*TASK TO COMPLETE*.
Print each entry below precisely as shown.

Start of SUPPLIED MATERIAL

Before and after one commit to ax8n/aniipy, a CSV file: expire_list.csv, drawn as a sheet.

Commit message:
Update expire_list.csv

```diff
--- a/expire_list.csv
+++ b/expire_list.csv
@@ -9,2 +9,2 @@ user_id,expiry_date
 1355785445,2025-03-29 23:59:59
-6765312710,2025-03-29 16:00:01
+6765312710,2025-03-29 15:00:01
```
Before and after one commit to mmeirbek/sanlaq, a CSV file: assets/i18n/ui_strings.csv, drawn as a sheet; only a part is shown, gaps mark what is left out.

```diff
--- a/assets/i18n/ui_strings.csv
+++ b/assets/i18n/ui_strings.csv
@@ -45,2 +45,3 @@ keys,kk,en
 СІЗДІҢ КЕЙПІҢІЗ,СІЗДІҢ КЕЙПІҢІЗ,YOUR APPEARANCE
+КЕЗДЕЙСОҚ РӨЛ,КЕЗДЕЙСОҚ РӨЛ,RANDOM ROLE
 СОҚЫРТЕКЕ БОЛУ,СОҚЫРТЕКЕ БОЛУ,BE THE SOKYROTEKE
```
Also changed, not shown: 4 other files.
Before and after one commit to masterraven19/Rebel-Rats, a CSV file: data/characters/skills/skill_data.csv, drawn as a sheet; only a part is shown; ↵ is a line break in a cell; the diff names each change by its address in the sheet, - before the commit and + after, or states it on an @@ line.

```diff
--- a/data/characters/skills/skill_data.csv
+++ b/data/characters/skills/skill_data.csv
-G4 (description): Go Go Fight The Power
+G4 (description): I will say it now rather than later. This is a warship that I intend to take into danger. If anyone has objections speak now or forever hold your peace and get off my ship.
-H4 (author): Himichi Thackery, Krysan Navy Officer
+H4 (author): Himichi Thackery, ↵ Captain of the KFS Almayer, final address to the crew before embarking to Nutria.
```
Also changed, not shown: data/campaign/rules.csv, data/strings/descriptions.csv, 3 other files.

End of SUPPLIED MATERIAL

*RESPONSE*.
Before and after one commit to ax8n/aniipy, a CSV file: expire_list.csv, drawn as a sheet.

Commit message:
Update expire_list.csv

```diff
--- a/expire_list.csv
+++ b/expire_list.csv
@@ -9,2 +9,2 @@ user_id,expiry_date
 1355785445,2025-03-29 23:59:59
-6765312710,2025-03-29 16:00:01
+6765312710,2025-03-29 15:00:01
```
Before and after one commit to mmeirbek/sanlaq, a CSV file: assets/i18n/ui_strings.csv, drawn as a sheet; only a part is shown, gaps mark what is left out.

```diff
--- a/assets/i18n/ui_strings.csv
+++ b/assets/i18n/ui_strings.csv
@@ -45,2 +45,3 @@ keys,kk,en
 СІЗДІҢ КЕЙПІҢІЗ,СІЗДІҢ КЕЙПІҢІЗ,YOUR APPEARANCE
+КЕЗДЕЙСОҚ РӨЛ,КЕЗДЕЙСОҚ РӨЛ,RANDOM ROLE
 СОҚЫРТЕКЕ БОЛУ,СОҚЫРТЕКЕ БОЛУ,BE THE SOKYROTEKE
```
Also changed, not shown: 4 other files.
Before and after one commit to masterraven19/Rebel-Rats, a CSV file: data/characters/skills/skill_data.csv, drawn as a sheet; only a part is shown; ↵ is a line break in a cell; the diff names each change by its address in the sheet, - before the commit and + after, or states it on an @@ line.

```diff
--- a/data/characters/skills/skill_data.csv
+++ b/data/characters/skills/skill_data.csv
-G4 (description): Go Go Fight The Power
+G4 (description): I will say it now rather than later. This is a warship that I intend to take into danger. If anyone has objections speak now or forever hold your peace and get off my ship.
-H4 (author): Himichi Thackery, Krysan Navy Officer
+H4 (author): Himichi Thackery, ↵ Captain of the KFS Almayer, final address to the crew before embarking to Nutria.
```
Also changed, not shown: data/campaign/rules.csv, data/strings/descriptions.csv, 3 other files.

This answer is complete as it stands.